Aside from a few moments on his previous Sunnyside album, 2018’s Then and Now, pianist Benny Green has only played Fender Rhodes as a sideman—and that rarely. Benny’s Crib finds him playing it exclusively. The development isn’t earth-shattering; Green sounds like Green, just applying his ever-superb, hard bop-rooted technique and imagination with a different tonal color.

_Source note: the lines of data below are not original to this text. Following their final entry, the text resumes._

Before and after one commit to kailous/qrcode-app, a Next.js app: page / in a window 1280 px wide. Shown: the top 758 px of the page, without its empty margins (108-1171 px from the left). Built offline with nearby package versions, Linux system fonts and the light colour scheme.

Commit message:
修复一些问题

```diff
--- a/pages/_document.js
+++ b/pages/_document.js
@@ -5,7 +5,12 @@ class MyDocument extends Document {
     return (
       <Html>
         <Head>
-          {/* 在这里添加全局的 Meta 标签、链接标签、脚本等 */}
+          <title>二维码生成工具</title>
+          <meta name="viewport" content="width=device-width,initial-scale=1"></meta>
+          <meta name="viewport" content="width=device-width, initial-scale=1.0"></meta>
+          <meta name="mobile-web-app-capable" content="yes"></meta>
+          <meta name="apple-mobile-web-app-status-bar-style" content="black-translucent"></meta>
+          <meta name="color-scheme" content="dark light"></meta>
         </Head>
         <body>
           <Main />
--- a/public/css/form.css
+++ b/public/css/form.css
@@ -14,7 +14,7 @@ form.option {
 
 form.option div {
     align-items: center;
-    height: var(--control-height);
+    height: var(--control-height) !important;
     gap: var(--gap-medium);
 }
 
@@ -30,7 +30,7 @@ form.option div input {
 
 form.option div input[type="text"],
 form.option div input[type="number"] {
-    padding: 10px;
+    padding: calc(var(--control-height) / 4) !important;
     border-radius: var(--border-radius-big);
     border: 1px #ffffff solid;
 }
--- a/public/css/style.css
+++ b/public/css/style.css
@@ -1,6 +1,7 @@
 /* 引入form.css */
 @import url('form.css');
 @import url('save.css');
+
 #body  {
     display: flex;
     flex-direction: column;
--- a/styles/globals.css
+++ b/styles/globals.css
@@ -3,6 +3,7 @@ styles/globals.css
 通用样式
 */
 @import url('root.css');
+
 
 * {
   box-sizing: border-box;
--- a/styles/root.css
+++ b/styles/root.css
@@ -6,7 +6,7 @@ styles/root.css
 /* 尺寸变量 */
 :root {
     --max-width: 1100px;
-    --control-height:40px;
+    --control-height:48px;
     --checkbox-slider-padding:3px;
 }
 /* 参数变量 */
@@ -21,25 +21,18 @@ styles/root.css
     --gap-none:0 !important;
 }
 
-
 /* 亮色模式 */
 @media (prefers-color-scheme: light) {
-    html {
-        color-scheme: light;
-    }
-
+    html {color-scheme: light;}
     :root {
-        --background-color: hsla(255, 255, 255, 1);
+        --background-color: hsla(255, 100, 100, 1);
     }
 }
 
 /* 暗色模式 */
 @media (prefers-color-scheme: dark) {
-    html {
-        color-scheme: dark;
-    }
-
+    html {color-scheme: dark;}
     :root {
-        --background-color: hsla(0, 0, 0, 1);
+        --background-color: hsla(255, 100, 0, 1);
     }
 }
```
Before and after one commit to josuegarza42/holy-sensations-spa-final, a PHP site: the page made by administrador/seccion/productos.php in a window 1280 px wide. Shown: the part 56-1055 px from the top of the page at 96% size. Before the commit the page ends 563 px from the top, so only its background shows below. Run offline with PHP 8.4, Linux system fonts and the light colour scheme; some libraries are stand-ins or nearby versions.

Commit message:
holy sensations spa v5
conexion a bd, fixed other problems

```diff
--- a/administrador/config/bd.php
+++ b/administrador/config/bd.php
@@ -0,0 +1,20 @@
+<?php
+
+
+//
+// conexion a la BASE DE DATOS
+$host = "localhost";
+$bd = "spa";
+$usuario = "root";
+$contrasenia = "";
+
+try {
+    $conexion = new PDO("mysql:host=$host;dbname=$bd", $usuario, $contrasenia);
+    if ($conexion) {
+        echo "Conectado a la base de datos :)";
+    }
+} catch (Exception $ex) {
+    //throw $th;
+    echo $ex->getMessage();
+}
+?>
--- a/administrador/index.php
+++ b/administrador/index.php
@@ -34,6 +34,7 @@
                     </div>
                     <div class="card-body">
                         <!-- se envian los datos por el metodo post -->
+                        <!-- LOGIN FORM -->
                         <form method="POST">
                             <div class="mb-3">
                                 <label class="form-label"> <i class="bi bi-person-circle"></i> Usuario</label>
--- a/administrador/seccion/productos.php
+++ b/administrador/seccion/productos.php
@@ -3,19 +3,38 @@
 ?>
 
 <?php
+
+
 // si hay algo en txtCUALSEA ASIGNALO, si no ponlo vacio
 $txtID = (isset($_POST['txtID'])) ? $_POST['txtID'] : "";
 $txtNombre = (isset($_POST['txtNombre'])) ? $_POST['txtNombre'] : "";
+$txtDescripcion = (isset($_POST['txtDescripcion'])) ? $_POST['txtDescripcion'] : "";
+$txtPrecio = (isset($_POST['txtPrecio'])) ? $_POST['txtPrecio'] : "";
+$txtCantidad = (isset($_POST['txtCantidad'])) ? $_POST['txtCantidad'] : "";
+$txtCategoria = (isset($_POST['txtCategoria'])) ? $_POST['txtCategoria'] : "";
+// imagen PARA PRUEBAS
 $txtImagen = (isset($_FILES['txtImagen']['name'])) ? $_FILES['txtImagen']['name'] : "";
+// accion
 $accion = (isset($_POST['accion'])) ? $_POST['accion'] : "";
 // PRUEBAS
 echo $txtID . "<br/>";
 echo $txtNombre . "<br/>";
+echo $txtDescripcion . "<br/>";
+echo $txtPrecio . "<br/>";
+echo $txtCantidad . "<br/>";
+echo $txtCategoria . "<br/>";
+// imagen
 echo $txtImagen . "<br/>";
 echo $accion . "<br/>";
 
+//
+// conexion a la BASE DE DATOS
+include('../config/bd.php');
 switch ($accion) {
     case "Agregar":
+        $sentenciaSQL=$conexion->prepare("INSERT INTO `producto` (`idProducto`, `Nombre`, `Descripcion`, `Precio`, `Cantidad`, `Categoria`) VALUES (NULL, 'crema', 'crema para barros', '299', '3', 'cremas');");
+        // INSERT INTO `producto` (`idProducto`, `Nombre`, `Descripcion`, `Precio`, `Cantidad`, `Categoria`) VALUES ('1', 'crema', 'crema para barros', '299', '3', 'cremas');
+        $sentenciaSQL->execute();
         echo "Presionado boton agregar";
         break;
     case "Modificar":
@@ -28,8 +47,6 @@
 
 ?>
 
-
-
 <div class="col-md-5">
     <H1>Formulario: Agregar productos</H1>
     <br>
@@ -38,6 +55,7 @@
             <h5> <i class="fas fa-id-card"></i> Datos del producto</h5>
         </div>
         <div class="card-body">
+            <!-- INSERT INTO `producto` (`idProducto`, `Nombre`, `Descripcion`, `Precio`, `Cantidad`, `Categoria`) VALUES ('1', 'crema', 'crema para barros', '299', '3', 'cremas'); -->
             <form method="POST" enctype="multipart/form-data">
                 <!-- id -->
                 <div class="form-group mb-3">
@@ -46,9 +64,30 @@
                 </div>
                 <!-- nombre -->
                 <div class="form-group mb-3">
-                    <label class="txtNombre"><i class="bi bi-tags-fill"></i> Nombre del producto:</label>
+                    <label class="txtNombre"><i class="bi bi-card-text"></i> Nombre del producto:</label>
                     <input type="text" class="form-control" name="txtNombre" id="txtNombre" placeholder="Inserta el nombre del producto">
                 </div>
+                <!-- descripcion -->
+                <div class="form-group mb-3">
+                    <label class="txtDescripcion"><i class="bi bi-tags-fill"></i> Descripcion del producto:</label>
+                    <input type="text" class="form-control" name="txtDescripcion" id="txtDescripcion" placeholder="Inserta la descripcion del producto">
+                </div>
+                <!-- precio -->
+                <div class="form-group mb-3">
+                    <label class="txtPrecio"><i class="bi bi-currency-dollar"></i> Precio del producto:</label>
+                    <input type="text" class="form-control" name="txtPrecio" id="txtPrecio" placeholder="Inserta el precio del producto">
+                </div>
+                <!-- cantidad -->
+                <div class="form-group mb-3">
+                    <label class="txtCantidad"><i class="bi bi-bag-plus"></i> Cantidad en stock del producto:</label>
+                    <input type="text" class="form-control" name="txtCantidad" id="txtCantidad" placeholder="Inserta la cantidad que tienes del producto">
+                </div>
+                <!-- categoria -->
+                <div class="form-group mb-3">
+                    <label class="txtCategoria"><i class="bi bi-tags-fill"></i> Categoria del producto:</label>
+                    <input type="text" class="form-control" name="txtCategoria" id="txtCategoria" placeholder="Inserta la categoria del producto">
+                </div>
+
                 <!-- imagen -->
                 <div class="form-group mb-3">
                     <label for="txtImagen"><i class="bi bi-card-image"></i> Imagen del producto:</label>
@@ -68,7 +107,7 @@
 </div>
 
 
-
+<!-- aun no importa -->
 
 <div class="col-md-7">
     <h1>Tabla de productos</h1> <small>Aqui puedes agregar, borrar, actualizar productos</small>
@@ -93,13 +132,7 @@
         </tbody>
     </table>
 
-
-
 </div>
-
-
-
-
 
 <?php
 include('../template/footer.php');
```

There are a few subtle exceptions. On downtempo numbers like Walter Bishop Jr.’s “Coral Keys” and McCoy Tyner’s “For Tomorrow,” for example, he lets the Rhodes’ sustain stand in for latticework he might employ on acoustic piano. But his interactions with bassist David Wong and Aaron Kimmel on “Central Park South” and “Something in Common” show as much tightness and acuity as ever; ditto those with guests flutist Anne Drummond (“Coral Keys,” “Harold Land”) and conguero Josh Jones (“Coral Keys” again), and his accompaniment of vocalist Veronica Swift on “Benny’s Crib.” The improvisations too are perfectly in keeping with Green’s high standard, although he’s particularly inspired in his solos on “Harold Land” and “Benny’s Crib.”
The real pleasure of Benny’s Crib is hearing how the sound of the Rhodes responds to Green’s ministrations, not vice versa. Its timbre is excellent for blending, and so it does with Drummond’s flute and Swift’s voice—both of which are multitracked, with Green sneaking into the layers all but unnoticed. It’s when he plays unaccompanied, of course, that the colorings are most apparent: the way the bell-like tones converge and contrast on “For Tomorrow,” or the subtle fluctuations in the long notes of Dexter Gordon’s “Tivoli.” Those familiar with Green’s 1996 recording of his tune “My Girl Bill” will appreciate how the new version’s Rhodes mimics the old’s blend of piano and guitar. Benny’s Crib isn’t essential, but it’s a delight anyway.